WEE KONG CHAI
Mother and Daughter by Wee Kong
Chai. Year: 1980. Medium: Wood. Size: 52 x 41 x 25 cm.
Source: Kwok Kian Chow. Channels & Confluences: A History of Singapore Art. Singapore: National Heritage Board/Singapore Art Museum, 1996. Plate 53
Naked Perfection Featuring more than 50 artefacts from the Singapore Art Museum's permanent collection, the exhibition explores the tensions, expectations and intrigue of nudity and nakedness in art.
Opens Thursday, 12 September 2002 Till 10 November 2002 (Upper & Lower Galleries, Singapore Art Museum)
(23 August 2002) Singapore Art Museum is proud to present its latest exhibition, Naked Perfection ( 12 September - 10 November 2002) featuring works from the permanent collection. The exhibition will be held from 12 September 2002 to 10 November 2002 in the Upper and Lower Galleries at the Singapore Art Museum.
Singapore Art Museum presents Naked Perfection, an exhibition that showcases more than 50 artefacts from its collection of nudes and naked figures. There are sculptures and installation in wood, bronze and steel; drawings in pastel or coal, paintings in acrylic, gold leaf, gouache and oils on canvas and paper. Artists featured include Ng Eng Teng, Georgette Chen, Chen Wen Hsi, Tay Long, Tay Chee Toh, Tang Da Wu, Tung Yue Nang, Naina Dalal, Basuki Abdullah, Popo Iskandar, Vu Cao Dam, Wee Beng Chong, Wee Kong Chai, Anthonie Chong, Dora Gordine and Pinaree Sanpitak to name but some. The exhibition will be opened to the public from 12 September 2002 to 10 November 2002 in the Upper and Lower Galleries at the Singapore Art Museum.
Often, nudity and nakedness in art are examined in its most tangible aspect - the explicit physical form. To many, artworks of human body convey a sexual notion. This exhibition seeks to diverge from such conventional examination and focuses on the relationship of the artworks to nature and the 'natural environment' - that intangibility that exists in the context it was produced.
The use of the nude or naked figure in history has underlined an entire tradition of representation, context and form. Between the ancient Greeks and contemporary American photographers such as Irving Penn, naked figures have been chosen for their mystery yet prevalence, their ideal, but also their inevitable soulfulness as a result of their human tangibility. What is it about nakedness and the naked human body that inspires or provokes us beyond the erotic?
As curator of the show, Ms Bridget Tracy Tan, best puts it, "Radically, the exhibition hopes to omit sexual connotations and reverse the intimations of nude as explicit; it in fact hopes to 'uncover' and 'strip bare' the concept of the nude as implicit: controversially reprehensive at times and unprovocative at others".

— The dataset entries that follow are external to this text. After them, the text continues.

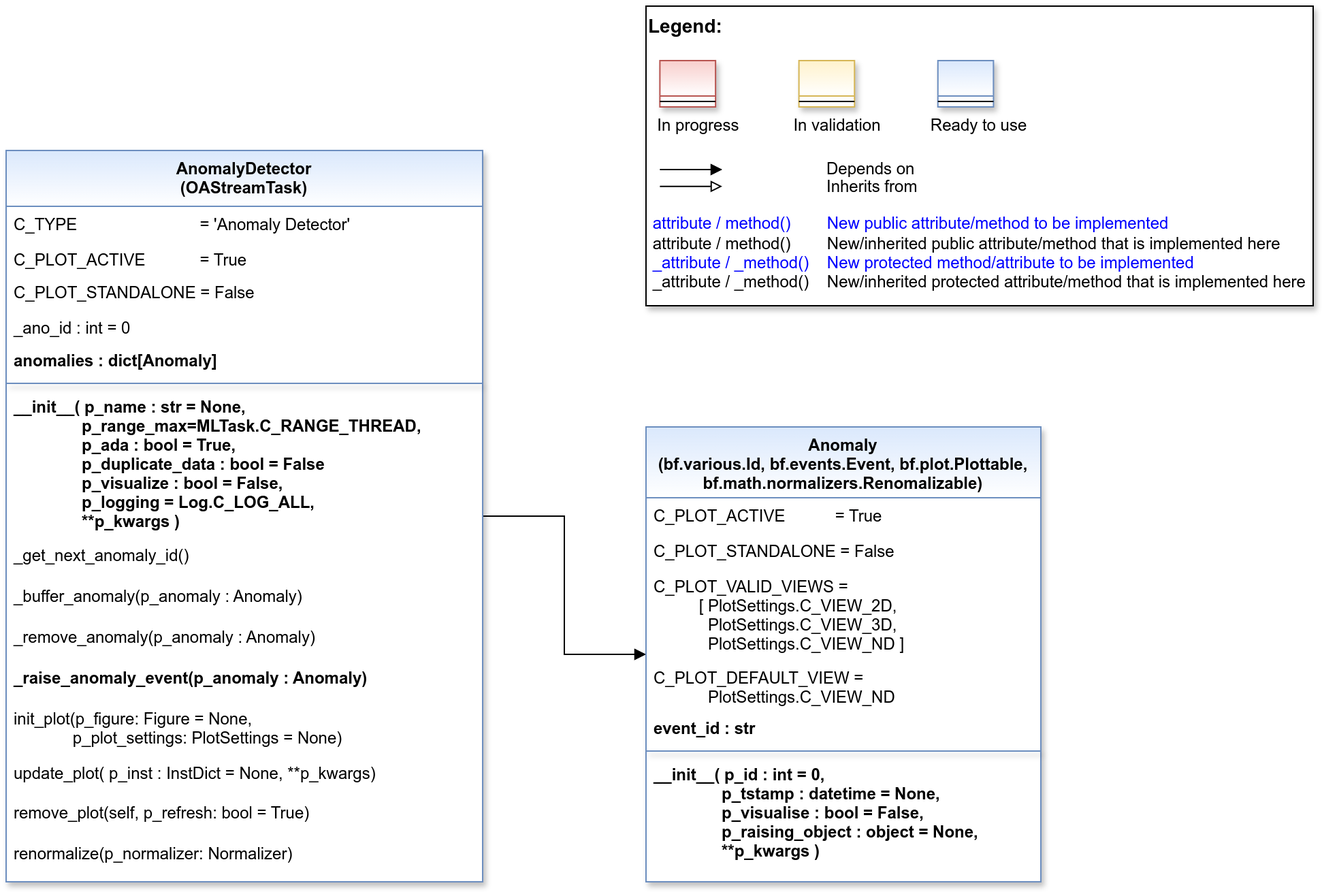
This is doc/rtd/content/99_appendices/appendix2/sub/mlpro_oa/streams/30_anomaly_detection/images/MLPro-OA-Anomaly-Detectors_class_diagram.drawio.png from fhswf/MLPro, a draw.io export, as it was before one commit. Source tidied: cells renumbered, new cells last; positions are measured from the earlier drawing's top-left corner, leaving out a move shared by most shapes.
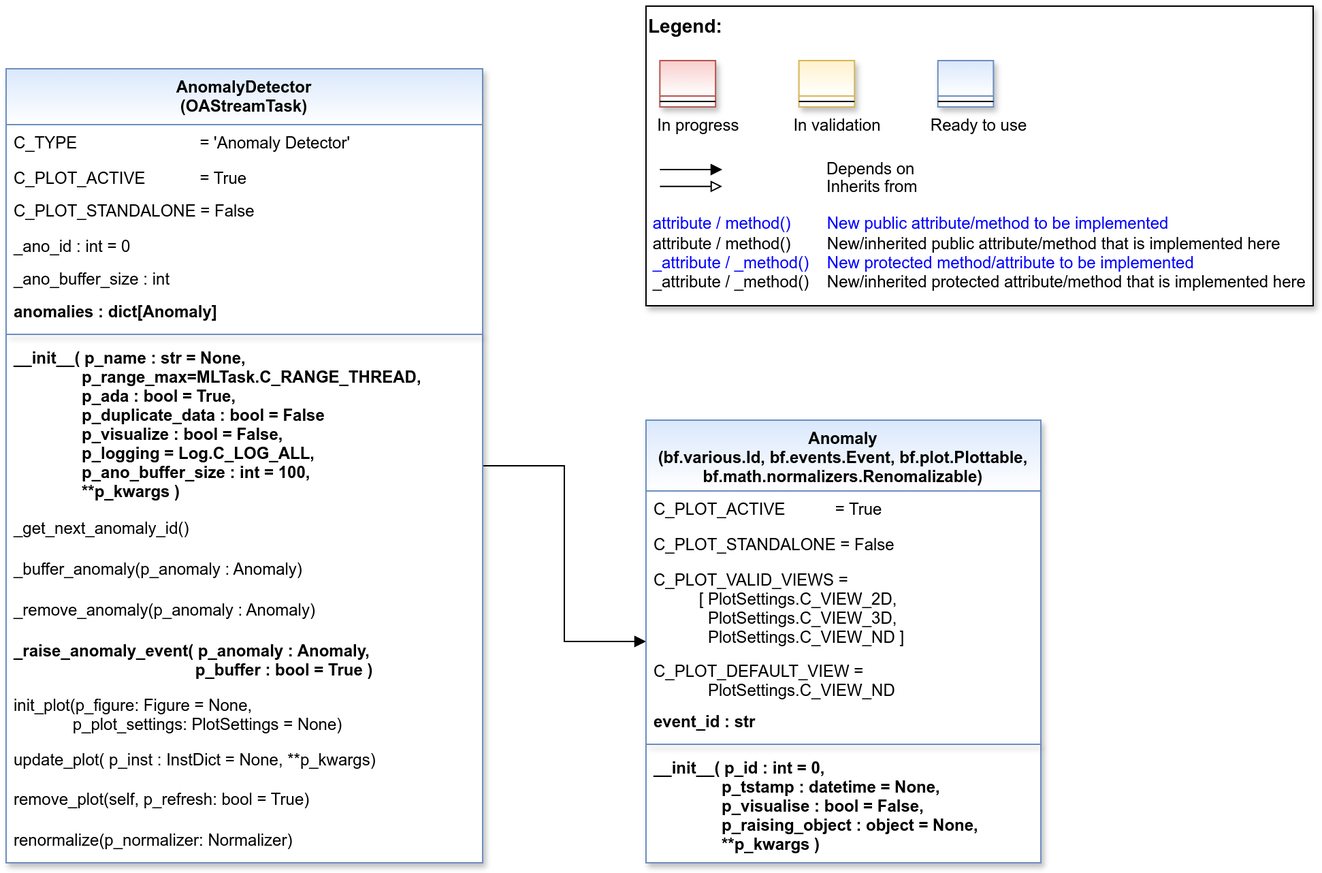
After the change.

Change to the diagram source:
```diff
@@ -1,14 +1,14 @@
 <mxGraphModel>
   <root>
-    <mxCell id="0" />
-    <mxCell id="1" parent="0" />
-    <mxCell id="2" style="group;" parent="1" vertex="1">
-      <mxGeometry x="470" width="490" height="220" as="geometry" />
-    </mxCell>
+    <mxCell id="37" />
+    <mxCell id="38" parent="37" />
+    <mxCell id="39" style="group;" parent="38" vertex="1">
+      <mxGeometry x="470" y="60" width="490" height="220" as="geometry" />
+    </mxCell>
-    <mxCell id="3" value="&lt;font color=&quot;#000000&quot; size=&quot;1&quot;&gt;&lt;b style=&quot;font-size: 14px&quot;&gt;Legend:&lt;br&gt;&lt;/b&gt;&lt;/font&gt;&lt;br&gt;&lt;br&gt;&lt;br&gt;&lt;font color=&quot;#0000ff&quot; style=&quot;font-size: 6px&quot;&gt;&lt;br&gt;&lt;/font&gt;&lt;span style=&quot;color: rgb(0 , 0 , 0)&quot;&gt;&lt;font style=&quot;font-size: 4px&quot;&gt;&amp;nbsp; &amp;nbsp;&lt;/font&gt;&amp;nbsp;In progress&amp;nbsp; &amp;nbsp; &amp;nbsp; &amp;nbsp; &amp;nbsp; &amp;nbsp; In validation&amp;nbsp; &amp;nbsp; &amp;nbsp; &amp;nbsp; &amp;nbsp; &amp;nbsp;Ready to use&lt;/span&gt;&lt;font color=&quot;#000000&quot;&gt;&amp;nbsp;&lt;br&gt;&lt;/font&gt;&lt;font color=&quot;#0000ff&quot;&gt;&lt;br&gt;&lt;br&gt;&lt;br&gt;&lt;br&gt;&amp;nbsp;attribute / method()&amp;nbsp; &amp;nbsp; &amp;nbsp; &amp;nbsp; New public attribute/method to be implemented&lt;/font&gt;&lt;br&gt;&lt;font color=&quot;#000000&quot;&gt;&amp;nbsp;&lt;/font&gt;&lt;font color=&quot;#000000&quot;&gt;attribute / method()&lt;span&gt; &lt;/span&gt;&amp;nbsp; &amp;nbsp; &amp;nbsp; &amp;nbsp;New/inherited public attribute/method that is implemented here&lt;br&gt;&lt;/font&gt;&lt;font color=&quot;#0000ff&quot;&gt;&amp;nbsp;_attribute /&amp;nbsp;&lt;/font&gt;&lt;font color=&quot;#0000ff&quot;&gt;_method()&amp;nbsp; &amp;nbsp; New protected method/attribute to be implemented&lt;/font&gt;&lt;br&gt;&lt;font color=&quot;#000000&quot;&gt;&amp;nbsp;_attribute / _method()&amp;nbsp; &amp;nbsp; New/inherited protected attribute/method that is implemented here&lt;br&gt;&lt;/font&gt;&lt;font color=&quot;#000000&quot;&gt;&lt;br&gt;&lt;br&gt;&lt;br&gt;&lt;br&gt;&lt;br&gt;&lt;/font&gt;" style="text;html=1;align=left;verticalAlign=top;whiteSpace=wrap;rounded=0;fontColor=#006600;strokeColor=#000000;shadow=1;fillColor=#ffffff;" parent="2" vertex="1">
+    <mxCell id="3" value="&lt;font color=&quot;#000000&quot; size=&quot;1&quot;&gt;&lt;b style=&quot;font-size: 14px&quot;&gt;Legend:&lt;br&gt;&lt;/b&gt;&lt;/font&gt;&lt;br&gt;&lt;br&gt;&lt;br&gt;&lt;font color=&quot;#0000ff&quot; style=&quot;font-size: 6px&quot;&gt;&lt;br&gt;&lt;/font&gt;&lt;span style=&quot;color: rgb(0 , 0 , 0)&quot;&gt;&lt;font style=&quot;font-size: 4px&quot;&gt;&amp;nbsp; &amp;nbsp;&lt;/font&gt;&amp;nbsp;In progress&amp;nbsp; &amp;nbsp; &amp;nbsp; &amp;nbsp; &amp;nbsp; &amp;nbsp; In validation&amp;nbsp; &amp;nbsp; &amp;nbsp; &amp;nbsp; &amp;nbsp; &amp;nbsp;Ready to use&lt;/span&gt;&lt;font color=&quot;#000000&quot;&gt;&amp;nbsp;&lt;br&gt;&lt;/font&gt;&lt;font color=&quot;#0000ff&quot;&gt;&lt;br&gt;&lt;br&gt;&lt;br&gt;&lt;br&gt;&amp;nbsp;attribute / method()&amp;nbsp; &amp;nbsp; &amp;nbsp; &amp;nbsp; New public attribute/method to be implemented&lt;/font&gt;&lt;br&gt;&lt;font color=&quot;#000000&quot;&gt;&amp;nbsp;&lt;/font&gt;&lt;font color=&quot;#000000&quot;&gt;attribute / method()&lt;span&gt; &lt;/span&gt;&amp;nbsp; &amp;nbsp; &amp;nbsp; &amp;nbsp;New/inherited public attribute/method that is implemented here&lt;br&gt;&lt;/font&gt;&lt;font color=&quot;#0000ff&quot;&gt;&amp;nbsp;_attribute /&amp;nbsp;&lt;/font&gt;&lt;font color=&quot;#0000ff&quot;&gt;_method()&amp;nbsp; &amp;nbsp; New protected method/attribute to be implemented&lt;/font&gt;&lt;br&gt;&lt;font color=&quot;#000000&quot;&gt;&amp;nbsp;_attribute / _method()&amp;nbsp; &amp;nbsp; New/inherited protected attribute/method that is implemented here&lt;br&gt;&lt;/font&gt;&lt;font color=&quot;#000000&quot;&gt;&lt;br&gt;&lt;br&gt;&lt;br&gt;&lt;br&gt;&lt;br&gt;&lt;/font&gt;" style="text;html=1;align=left;verticalAlign=top;whiteSpace=wrap;rounded=0;fontColor=#006600;strokeColor=#000000;shadow=1;fillColor=#ffffff;" parent="39" vertex="1">
       <mxGeometry width="490" height="220" as="geometry" />
     </mxCell>
-    <mxCell id="4" value="Depends on" style="endArrow=block;html=1;labelPosition=right;verticalLabelPosition=middle;align=left;verticalAlign=middle;endFill=1;fontSize=12;" parent="2" edge="1">
+    <mxCell id="4" value="Depends on" style="endArrow=block;html=1;labelPosition=right;verticalLabelPosition=middle;align=left;verticalAlign=middle;endFill=1;fontSize=12;" parent="39" edge="1">
       <mxGeometry x="-1623.1" y="-2180" as="geometry">
         <mxPoint x="10.2" y="120" as="sourcePoint" />
         <mxPoint x="56" y="120" as="targetPoint" />
@@ -18,36 +18,36 @@
         <mxPoint x="98" as="offset" />
       </mxGeometry>
     </mxCell>
-    <mxCell id="5" value="Inherits from" style="endArrow=block;html=1;labelPosition=right;verticalLabelPosition=middle;align=left;verticalAlign=middle;endFill=0;fontSize=12;" parent="2" edge="1">
+    <mxCell id="5" value="Inherits from" style="endArrow=block;html=1;labelPosition=right;verticalLabelPosition=middle;align=left;verticalAlign=middle;endFill=0;fontSize=12;" parent="39" edge="1">
       <mxGeometry x="-1623.1" y="-2180" as="geometry">
         <mxPoint x="10.2" y="132.4" as="sourcePoint" />
         <mxPoint x="56" y="132.4" as="targetPoint" />
         <mxPoint x="98" y="1" as="offset" />
       </mxGeometry>
     </mxCell>
-    <mxCell id="6" style="swimlane;fontStyle=3;align=center;verticalAlign=top;horizontal=1;startSize=26;rounded=0;shadow=1;strokeWidth=1;fillColor=#f8cecc;strokeColor=#b85450;gradientColor=#ffffff;swimlaneFillColor=#ffffff;" parent="2" vertex="1">
+    <mxCell id="6" style="swimlane;fontStyle=3;align=center;verticalAlign=top;horizontal=1;startSize=26;rounded=0;shadow=1;strokeWidth=1;fillColor=#f8cecc;strokeColor=#b85450;gradientColor=#ffffff;swimlaneFillColor=#ffffff;" parent="39" vertex="1">
       <mxGeometry x="10.2" y="40" width="40.8" height="34" as="geometry" />
     </mxCell>
-    <mxCell id="7" style="line;html=1;strokeWidth=1;align=left;verticalAlign=middle;spacingTop=-1;spacingLeft=3;spacingRight=3;labelPosition=right;" parent="6" vertex="1">
-      <mxGeometry y="26" width="40.8" height="8" as="geometry" />
-    </mxCell>
+    <mxCell id="40" style="line;html=1;strokeWidth=1;align=left;verticalAlign=middle;spacingTop=-1;spacingLeft=3;spacingRight=3;labelPosition=right;" parent="6" vertex="1">
+      <mxGeometry y="26" width="40.8" height="8" as="geometry" />
+    </mxCell>
-    <mxCell id="8" style="swimlane;fontStyle=3;align=center;verticalAlign=top;horizontal=1;startSize=26;rounded=0;shadow=1;strokeWidth=1;fillColor=#fff2cc;strokeColor=#d6b656;gradientColor=#ffffff;swimlaneFillColor=#ffffff;" parent="2" vertex="1">
+    <mxCell id="8" style="swimlane;fontStyle=3;align=center;verticalAlign=top;horizontal=1;startSize=26;rounded=0;shadow=1;strokeWidth=1;fillColor=#fff2cc;strokeColor=#d6b656;gradientColor=#ffffff;swimlaneFillColor=#ffffff;" parent="39" vertex="1">
       <mxGeometry x="112.3" y="40" width="40.8" height="34" as="geometry" />
     </mxCell>
-    <mxCell id="9" style="line;html=1;strokeWidth=1;align=left;verticalAlign=middle;spacingTop=-1;spacingLeft=3;spacingRight=3;labelPosition=right;" parent="8" vertex="1">
-      <mxGeometry y="26" width="40.8" height="8" as="geometry" />
-    </mxCell>
+    <mxCell id="41" style="line;html=1;strokeWidth=1;align=left;verticalAlign=middle;spacingTop=-1;spacingLeft=3;spacingRight=3;labelPosition=right;" parent="8" vertex="1">
+      <mxGeometry y="26" width="40.8" height="8" as="geometry" />
+    </mxCell>
-    <mxCell id="10" style="swimlane;fontStyle=3;align=center;verticalAlign=top;horizontal=1;startSize=26;rounded=0;shadow=1;strokeWidth=1;fillColor=#dae8fc;strokeColor=#6c8ebf;gradientColor=#ffffff;swimlaneFillColor=#ffffff;" parent="2" vertex="1">
+    <mxCell id="10" style="swimlane;fontStyle=3;align=center;verticalAlign=top;horizontal=1;startSize=26;rounded=0;shadow=1;strokeWidth=1;fillColor=#dae8fc;strokeColor=#6c8ebf;gradientColor=#ffffff;swimlaneFillColor=#ffffff;" parent="39" vertex="1">
       <mxGeometry x="214.4" y="40" width="40.8" height="34" as="geometry" />
     </mxCell>
-    <mxCell id="11" style="line;html=1;strokeWidth=1;align=left;verticalAlign=middle;spacingTop=-1;spacingLeft=3;spacingRight=3;labelPosition=right;" parent="10" vertex="1">
-      <mxGeometry y="26" width="40.8" height="8" as="geometry" />
-    </mxCell>
+    <mxCell id="42" style="line;html=1;strokeWidth=1;align=left;verticalAlign=middle;spacingTop=-1;spacingLeft=3;spacingRight=3;labelPosition=right;" parent="10" vertex="1">
+      <mxGeometry y="26" width="40.8" height="8" as="geometry" />
+    </mxCell>
-    <mxCell id="12" style="edgeStyle=orthogonalEdgeStyle;rounded=0;jettySize=auto;html=1;endArrow=block;endFill=1;" parent="1" edge="1" source="13" target="29">
+    <mxCell id="12" style="edgeStyle=orthogonalEdgeStyle;rounded=0;jettySize=auto;html=1;endArrow=block;endFill=1;" parent="38" edge="1" source="13" target="29">
       <mxGeometry relative="1" as="geometry" />
     </mxCell>
-    <mxCell id="13" value="AnomalyDetector&#10;(OAStreamTask)" style="swimlane;align=center;verticalAlign=top;horizontal=1;startSize=41;rounded=0;shadow=1;strokeWidth=1;fillColor=#dae8fc;strokeColor=#6c8ebf;swimlaneFillColor=#ffffff;gradientColor=#FFFFFF;" parent="1" vertex="1">
-      <mxGeometry y="106" width="350" height="537" as="geometry" />
+    <mxCell id="13" value="AnomalyDetector&#10;(OAStreamTask)" style="swimlane;align=center;verticalAlign=top;horizontal=1;startSize=41;rounded=0;shadow=1;strokeWidth=1;fillColor=#dae8fc;strokeColor=#6c8ebf;swimlaneFillColor=#ffffff;gradientColor=#FFFFFF;" parent="38" vertex="1">
+      <mxGeometry y="106" width="350" height="583" as="geometry" />
     </mxCell>
     <mxCell id="14" value="C_TYPE                           = 'Anomaly Detector'" style="text;align=left;verticalAlign=top;spacingLeft=4;spacingRight=4;overflow=hidden;fontStyle=0;fontColor=default;" parent="13" vertex="1">
       <mxGeometry y="41" width="350" height="26" as="geometry" />
@@ -61,41 +61,44 @@
     <mxCell id="17" value="_ano_id : int = 0" style="text;align=left;verticalAlign=top;spacingLeft=4;spacingRight=4;overflow=hidden;" parent="13" vertex="1">
       <mxGeometry y="117" width="350" height="24" as="geometry" />
     </mxCell>
+    <mxCell id="43" value="_ano_buffer_size : int" style="text;align=left;verticalAlign=top;spacingLeft=4;spacingRight=4;overflow=hidden;" parent="13" vertex="1">
+      <mxGeometry y="141" width="350" height="24" as="geometry" />
+    </mxCell>
     <mxCell id="18" value="anomalies : dict[Anomaly]" style="text;align=left;verticalAlign=top;spacingLeft=4;spacingRight=4;overflow=hidden;fontStyle=1;" parent="13" vertex="1">
-      <mxGeometry y="141" width="350" height="26" as="geometry" />
+      <mxGeometry y="165" width="350" height="26" as="geometry" />
     </mxCell>
-    <mxCell id="19" style="line;html=1;strokeWidth=1;align=center;verticalAlign=top;spacingTop=-1;spacingLeft=3;spacingRight=3;labelPosition=right;rounded=0;shadow=1;strokeColor=#6c8ebf;swimlaneFillColor=#ffffff;fontFamily=Helvetica;fontSize=12;fontColor=default;fontStyle=3;fillColor=#dae8fc;gradientColor=#ffffff;" parent="13" vertex="1">
-      <mxGeometry y="167" width="350" height="8" as="geometry" />
-    </mxCell>
-    <mxCell id="20" value="__init__( p_name : str = None,&#10;               p_range_max=MLTask.C_RANGE_THREAD,&#10;               p_ada : bool = True,&#10;               p_duplicate_data : bool = False&#10;               p_visualize : bool = False,&#10;               p_logging = Log.C_LOG_ALL,&#10;               **p_kwargs )" style="text;align=left;verticalAlign=top;spacingLeft=4;spacingRight=4;overflow=hidden;fontStyle=1;" parent="13" vertex="1">
-      <mxGeometry y="175" width="350" height="109" as="geometry" />
-    </mxCell>
+    <mxCell id="44" style="line;html=1;strokeWidth=1;align=center;verticalAlign=top;spacingTop=-1;spacingLeft=3;spacingRight=3;labelPosition=right;rounded=0;shadow=1;strokeColor=#6c8ebf;swimlaneFillColor=#ffffff;fontFamily=Helvetica;fontSize=12;fontColor=default;fontStyle=3;fillColor=#dae8fc;gradientColor=#ffffff;" parent="13" vertex="1">
+      <mxGeometry y="191" width="350" height="8" as="geometry" />
+    </mxCell>
+    <mxCell id="45" value="__init__( p_name : str = None,&#10;               p_range_max=MLTask.C_RANGE_THREAD,&#10;               p_ada : bool = True,&#10;               p_duplicate_data : bool = False&#10;               p_visualize : bool = False,&#10;               p_logging = Log.C_LOG_ALL,&#10;               p_ano_buffer_size : int = 100,&#10;               **p_kwargs )" style="text;align=left;verticalAlign=top;spacingLeft=4;spacingRight=4;overflow=hidden;fontStyle=1;" parent="13" vertex="1">
+      <mxGeometry y="199" width="350" height="125" as="geometry" />
+    </mxCell>
     <mxCell id="21" value="_get_next_anomaly_id()" style="text;align=left;verticalAlign=top;spacingLeft=4;spacingRight=4;overflow=hidden;shadow=1;" parent="13" vertex="1">
-      <mxGeometry y="284" width="350" height="30" as="geometry" />
+      <mxGeometry y="324" width="350" height="30" as="geometry" />
     </mxCell>
     <mxCell id="22" value="_buffer_anomaly(p_anomaly : Anomaly)" style="text;align=left;verticalAlign=top;spacingLeft=4;spacingRight=4;overflow=hidden;shadow=1;" parent="13" vertex="1">
-      <mxGeometry y="314" width="350" height="30" as="geometry" />
+      <mxGeometry y="354" width="350" height="30" as="geometry" />
     </mxCell>
     <mxCell id="23" value="_remove_anomaly(p_anomaly : Anomaly)" style="text;align=left;verticalAlign=top;spacingLeft=4;spacingRight=4;overflow=hidden;shadow=1;" parent="13" vertex="1">
-      <mxGeometry y="344" width="350" height="30" as="geometry" />
+      <mxGeometry y="384" width="350" height="30" as="geometry" />
     </mxCell>
-    <mxCell id="24" value="_raise_anomaly_event(p_anomaly : Anomaly)" style="text;align=left;verticalAlign=top;spacingLeft=4;spacingRight=4;overflow=hidden;shadow=1;fontStyle=1;" parent="13" vertex="1">
-      <mxGeometry y="374" width="350" height="30" as="geometry" />
-    </mxCell>
+    <mxCell id="46" value="_raise_anomaly_event( p_anomaly : Anomaly, &#10;                                        p_buffer : bool = True )" style="text;align=left;verticalAlign=top;spacingLeft=4;spacingRight=4;overflow=hidden;shadow=1;fontStyle=1;" parent="13" vertex="1">
+      <mxGeometry y="414" width="350" height="40" as="geometry" />
+    </mxCell>
     <mxCell id="25" value="init_plot(p_figure: Figure = None,&#10;             p_plot_settings: PlotSettings = None)" style="text;align=left;verticalAlign=top;spacingLeft=4;spacingRight=4;overflow=hidden;shadow=1;fontStyle=0;" parent="13" vertex="1">
-      <mxGeometry y="404" width="350" height="40" as="geometry" />
+      <mxGeometry y="454" width="350" height="40" as="geometry" />
     </mxCell>
     <mxCell id="26" value="update_plot( p_inst : InstDict = None, **p_kwargs)" style="text;align=left;verticalAlign=top;spacingLeft=4;spacingRight=4;overflow=hidden;shadow=1;fontStyle=0;" parent="13" vertex="1">
-      <mxGeometry y="444" width="350" height="29" as="geometry" />
+      <mxGeometry y="494" width="350" height="29" as="geometry" />
     </mxCell>
     <mxCell id="27" value="remove_plot(self, p_refresh: bool = True)" style="text;align=left;verticalAlign=top;spacingLeft=4;spacingRight=4;overflow=hidden;shadow=1;fontStyle=0;" parent="13" vertex="1">
-      <mxGeometry y="473" width="350" height="30" as="geometry" />
+      <mxGeometry y="523" width="350" height="30" as="geometry" />
     </mxCell>
     <mxCell id="28" value="renormalize(p_normalizer: Normalizer) " style="text;align=left;verticalAlign=top;spacingLeft=4;spacingRight=4;overflow=hidden;shadow=1;fontStyle=0;" parent="13" vertex="1">
-      <mxGeometry y="503" width="350" height="30" as="geometry" />
+      <mxGeometry y="553" width="350" height="30" as="geometry" />
     </mxCell>
-    <mxCell id="29" value="Anomaly &#10;(bf.various.Id, bf.events.Event, bf.plot.Plottable,&#10;bf.math.normalizers.Renomalizable)" style="swimlane;fontStyle=1;align=center;verticalAlign=top;horizontal=1;startSize=52;rounded=0;shadow=1;strokeWidth=1;fillColor=#dae8fc;strokeColor=#6c8ebf;swimlaneFillColor=#ffffff;fontFamily=Helvetica;fontSize=12;gradientColor=#FFFFFF;" parent="1" vertex="1">
-      <mxGeometry x="470" y="309" width="290" height="334" as="geometry" />
+    <mxCell id="29" value="Anomaly &#10;(bf.various.Id, bf.events.Event, bf.plot.Plottable,&#10;bf.math.normalizers.Renomalizable)" style="swimlane;fontStyle=1;align=center;verticalAlign=top;horizontal=1;startSize=52;rounded=0;shadow=1;strokeWidth=1;fillColor=#dae8fc;strokeColor=#6c8ebf;swimlaneFillColor=#ffffff;fontFamily=Helvetica;fontSize=12;gradientColor=#FFFFFF;" parent="38" vertex="1">
+      <mxGeometry x="470" y="364" width="290" height="325" as="geometry" />
     </mxCell>
     <mxCell id="30" value="C_PLOT_ACTIVE           = True" style="text;align=left;verticalAlign=top;spacingLeft=4;spacingRight=4;overflow=hidden;" parent="29" vertex="1">
       <mxGeometry y="52" width="290" height="26" as="geometry" />
```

The exhibition seeks to unravel not only the overt details of nude artworks but also any embedded elements such as human relations. Ms Tan explains, " Nudity here will tend to evaluate the tension between sitter and painter, and finally, artwork and viewer, proposing links for both relationships to find that common thread, which reveal subtleties in human interaction at large and its formal manifestation in the range of nudes/semi-nudes in the field of art".
Artworks in the exhibition illustrate this very tension. Eduoard Manet's Olympia deviated from the norms of human interactions with her direct gaze first with the painter, and then the viewers, which created Parisian public uproar at the Salon of 1865. The life - size of Olympia emphasized the intention for public viewing. Indeed, size does matter in a nude painting or artwork. With mostly academic works and few large works, artists featured reveal their desire to learn how to draw from life through an imaginative interpretation of the subject and the usage of lines, volumes and colour. In some instances, size is manipulated to illustrate the details of the human body and create an impact on the viewer.
While the explicitness and implicitness of nude artworks are investigated and laid bare, the exhibition has deliberately refrained from examining any political implications of the use of nudes in contempoary Southeast Asian art. Visitors will be subjected to their own interpretation of the "nakedness" found in any artwork and are encouraged to form their own verdict of 'naked perfection' in a work of art.
Exhibition Opens to the Public
12 September 2002 - 10 November 2002
Upper & Lower Galleries, Singapore Art Museum